Notice the word “net.” This number can also be called Patient Retention. Many offices are very proud of the number of new patients they get every month until you ask for the number of patients who leave each month. If you are getting 30 new patients a month but have 20 patients leaving every month, you really only have 10 new patients. That number doesn’t sound as good, does it? It is important to know why your patients are leaving and how you can use this information to retain patients in the future. Try following up with patients who are leaving with an exit phone call to learn the reason for the transfer. If it is something you can prevent in the future, this will help your “net” new patient number improve.
Percentage of Perio Production to Overall Hygiene Production
A six-year study by JADA reveals that 42% of adults over the age of 30 have periodontal disease and 7.8% have severe perio disease. In my experience assessing hundreds of dental practices, I find offices are coding less than 20% in perio services. The hygiene department is an important piece of the dental team and it is prudent to keep a close eye on what is being scheduled out of this chair. A common area of opportunity is diagnosing in periodontal therapy. If your hygiene department is producing less than 30% in perio services, consider an evaluation with an experienced hygiene productivity coach.
Unscheduled Time Units
This number can go up and down, especially depending on the time of year. Offices tend to see more unscheduled time units during the summer months because patients want to play hooky in the sunshine. Therefore, it is important to trend this number over a three-month average just like all the other statistics. If you have more than three units of unscheduled time in the hygiene department per day, then you may want to look at new ways of making sure patients understand how important it is to keep their appointments. If patients are skipping their hygiene appointments, it could be because they don’t consider their oral health a priority so it is important for the hygienist to plant a seed that the patient will remember. For example, “If that pocket on that upper right tooth doesn’t improve, we may need to refer you to a specialist,” or “We need to watch that crack on tooth #4 very closely.” Patients may also skip their appointments because they know that if they call, they can get in within a couple of days. After all, they’ve done it before. To stop this from happening, the front office must have the communication skills to handle these habitual schedule changers.
This number affects your practice overhead more than any other statistic in the practice. In today’s economy and uncertainty in employment, practices need to be more cautious about extending a payment plan. It is extremely important to monitor not only your positive accounts receivable but also your credit balances. Depending on the laws in your state, you might have to report and send any non-active credit balances to the Department of Revenue to list on their unclaimed property report for example.

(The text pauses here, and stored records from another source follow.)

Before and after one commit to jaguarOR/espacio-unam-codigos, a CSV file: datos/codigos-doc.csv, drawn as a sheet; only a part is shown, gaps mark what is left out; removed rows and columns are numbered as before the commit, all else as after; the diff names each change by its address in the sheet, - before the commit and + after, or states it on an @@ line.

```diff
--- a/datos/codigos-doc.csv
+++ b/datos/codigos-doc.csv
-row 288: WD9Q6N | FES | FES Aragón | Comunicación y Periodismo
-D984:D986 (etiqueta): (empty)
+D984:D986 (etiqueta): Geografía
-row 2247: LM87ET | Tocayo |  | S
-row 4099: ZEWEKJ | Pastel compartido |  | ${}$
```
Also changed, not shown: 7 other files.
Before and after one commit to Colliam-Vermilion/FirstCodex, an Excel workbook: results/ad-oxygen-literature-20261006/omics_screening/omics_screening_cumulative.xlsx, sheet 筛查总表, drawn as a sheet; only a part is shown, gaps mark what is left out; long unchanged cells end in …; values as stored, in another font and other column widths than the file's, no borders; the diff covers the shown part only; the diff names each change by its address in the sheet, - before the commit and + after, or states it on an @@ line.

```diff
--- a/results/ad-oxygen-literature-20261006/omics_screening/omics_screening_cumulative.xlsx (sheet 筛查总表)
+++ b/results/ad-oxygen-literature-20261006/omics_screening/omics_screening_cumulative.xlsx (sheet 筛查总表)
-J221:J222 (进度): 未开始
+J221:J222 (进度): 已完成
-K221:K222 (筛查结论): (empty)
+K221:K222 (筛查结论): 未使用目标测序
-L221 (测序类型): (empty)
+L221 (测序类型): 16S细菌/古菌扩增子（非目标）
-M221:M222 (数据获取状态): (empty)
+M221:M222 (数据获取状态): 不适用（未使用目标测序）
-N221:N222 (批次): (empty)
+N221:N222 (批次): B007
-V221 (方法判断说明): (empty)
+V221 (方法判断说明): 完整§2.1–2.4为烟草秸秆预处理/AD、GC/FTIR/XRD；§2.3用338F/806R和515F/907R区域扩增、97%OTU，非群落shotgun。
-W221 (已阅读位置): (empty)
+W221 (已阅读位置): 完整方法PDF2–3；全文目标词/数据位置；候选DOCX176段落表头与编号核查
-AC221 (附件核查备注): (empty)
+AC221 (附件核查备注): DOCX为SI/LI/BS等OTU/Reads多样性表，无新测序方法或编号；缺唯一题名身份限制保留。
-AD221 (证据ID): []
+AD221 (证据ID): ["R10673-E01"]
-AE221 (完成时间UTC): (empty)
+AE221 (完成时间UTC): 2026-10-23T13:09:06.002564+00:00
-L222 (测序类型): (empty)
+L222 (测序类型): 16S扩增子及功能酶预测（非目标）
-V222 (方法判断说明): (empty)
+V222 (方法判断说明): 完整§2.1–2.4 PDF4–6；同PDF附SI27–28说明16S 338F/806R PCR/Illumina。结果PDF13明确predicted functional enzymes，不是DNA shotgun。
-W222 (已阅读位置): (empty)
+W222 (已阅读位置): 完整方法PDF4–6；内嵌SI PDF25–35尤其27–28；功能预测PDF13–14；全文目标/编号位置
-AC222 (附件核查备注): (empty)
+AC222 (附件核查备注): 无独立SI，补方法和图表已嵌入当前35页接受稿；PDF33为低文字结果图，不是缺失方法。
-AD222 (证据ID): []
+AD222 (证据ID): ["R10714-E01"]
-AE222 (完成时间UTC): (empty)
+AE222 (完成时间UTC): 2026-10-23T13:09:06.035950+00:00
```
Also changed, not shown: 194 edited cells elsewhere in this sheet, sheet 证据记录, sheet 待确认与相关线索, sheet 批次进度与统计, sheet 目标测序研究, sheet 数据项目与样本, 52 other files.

While there are many more numbers to monitor besides the five listed, these are the big ones. These numbers can be influenced with minor changes in financial policies or language skills that will have a big impact on the health of the practice. Check with your practice management software and see if you can pull these numbers directly out of your computer software. If not, you might need to create your own spreadsheet to keep track or think about investing in an online analytics dashboard. Having your practice numbers at your fingertips allows you and your trusted advisors access to information instantly. The practice numbers give you and your team the information needed to tweak your systems and give you something to celebrate. Celebrating your success with your team creates motivated and loyal team members. It is your team who can influence the practice numbers more than any one person so bring your team on board with being open and transparent about sharing the information. You will be glad you did.
Ms. Dayna Johnson has more than 25 years of experience in the dental industry managing a dental practice, training and consulting. Dayna has a passion for efficient, consistent and secure systems and helps clients develop standardized protocols for all practice management systems.